→ HOW TO COMPLETE THIS TASK
Using the records below, locate all lines containing "docs" and return them.

→ EXTRACTED ENTRIES
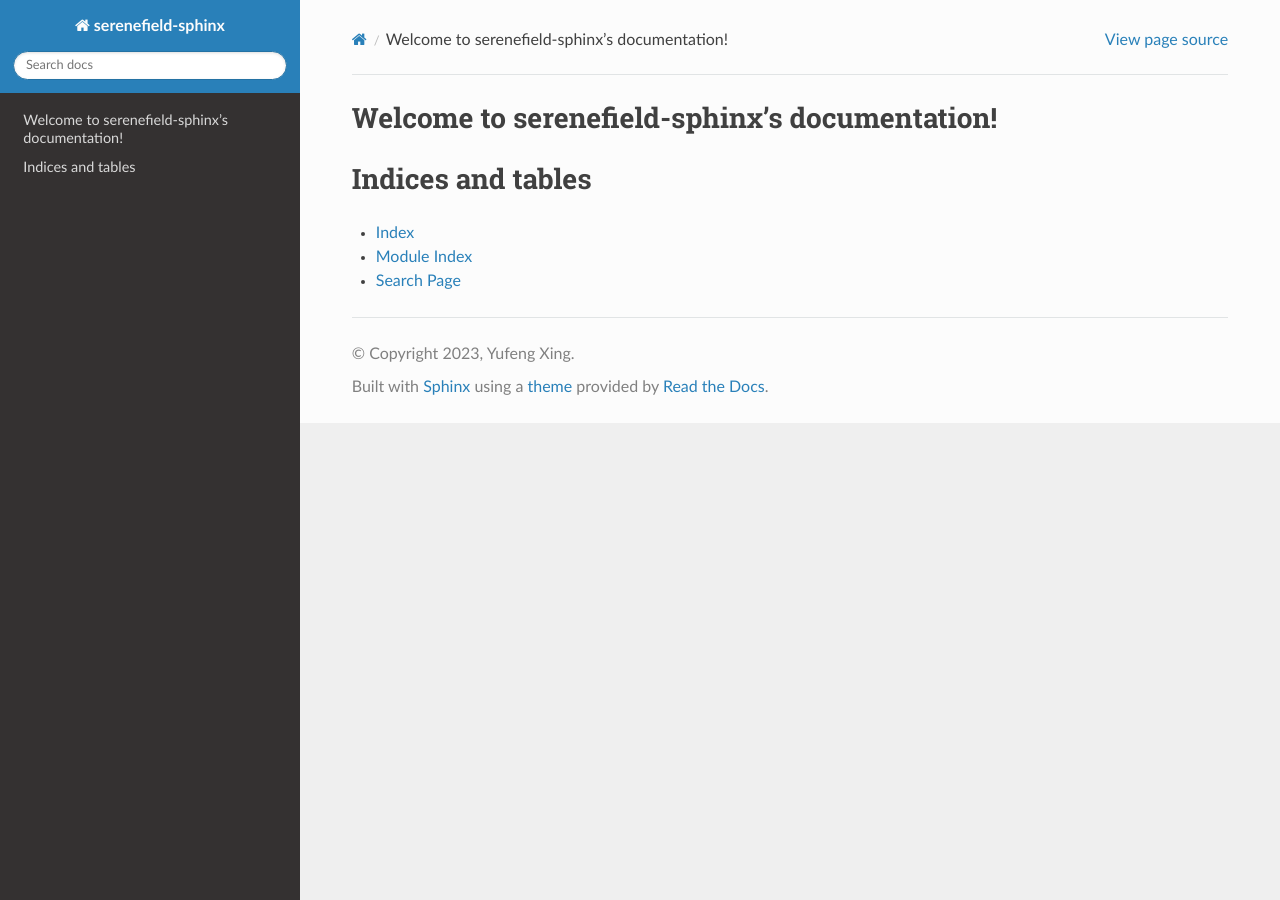
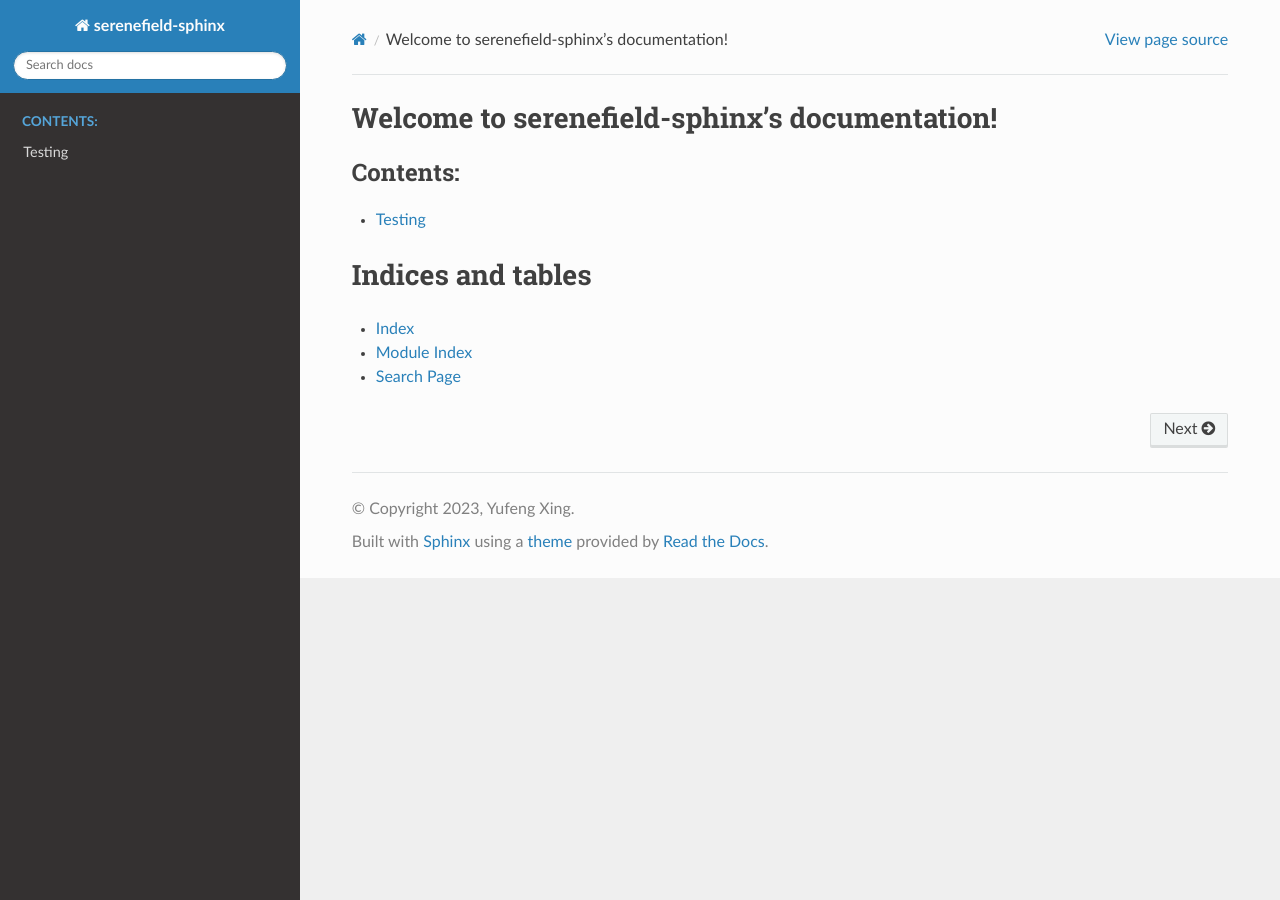
Before and after one commit to Serene-Field/sphinx-transit, a Sphinx documentation site: the page built from docs/index.rst, in a window 1280 px wide. Built offline with Sphinx 7.4.7 and the Read the Docs theme 2.0.0, drawn with Linux system fonts in a browser that asks for light colours.

Commit message:
feat: enable markdown

```diff
--- a/docs/conf.py
+++ b/docs/conf.py
@@ -13,7 +13,7 @@
 # -- General configuration ---------------------------------------------------
 # https://www.sphinx-doc.org/en/master/usage/configuration.html#general-configuration
 
-extensions = []
+extensions = ['myst_parser']
 
 templates_path = ['_templates']
 exclude_patterns = []
--- a/docs/index.rst
+++ b/docs/index.rst
@@ -10,6 +10,7 @@
    :maxdepth: 2
    :caption: Contents:
 
+   markdowntest
 
 
 Indices and tables
--- /dev/null
+++ b/docs/markdowntest.md
@@ -0,0 +1 @@
+# Testing
--- a/requirements.txt
+++ b/requirements.txt
@@ -1 +1,2 @@
 sphinx-rtd-theme
+myst_parser
```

→ RESPONSE BOX
Before and after one commit to Serene-Field/sphinx-transit, a Sphinx documentation site: the page built from docs/index.rst, in a window 1280 px wide. Built offline with Sphinx 7.4.7 and the Read the Docs theme 2.0.0, drawn with Linux system fonts in a browser that asks for light colours.
--- a/docs/conf.py
+++ b/docs/conf.py
--- a/docs/index.rst
+++ b/docs/index.rst
+++ b/docs/markdowntest.md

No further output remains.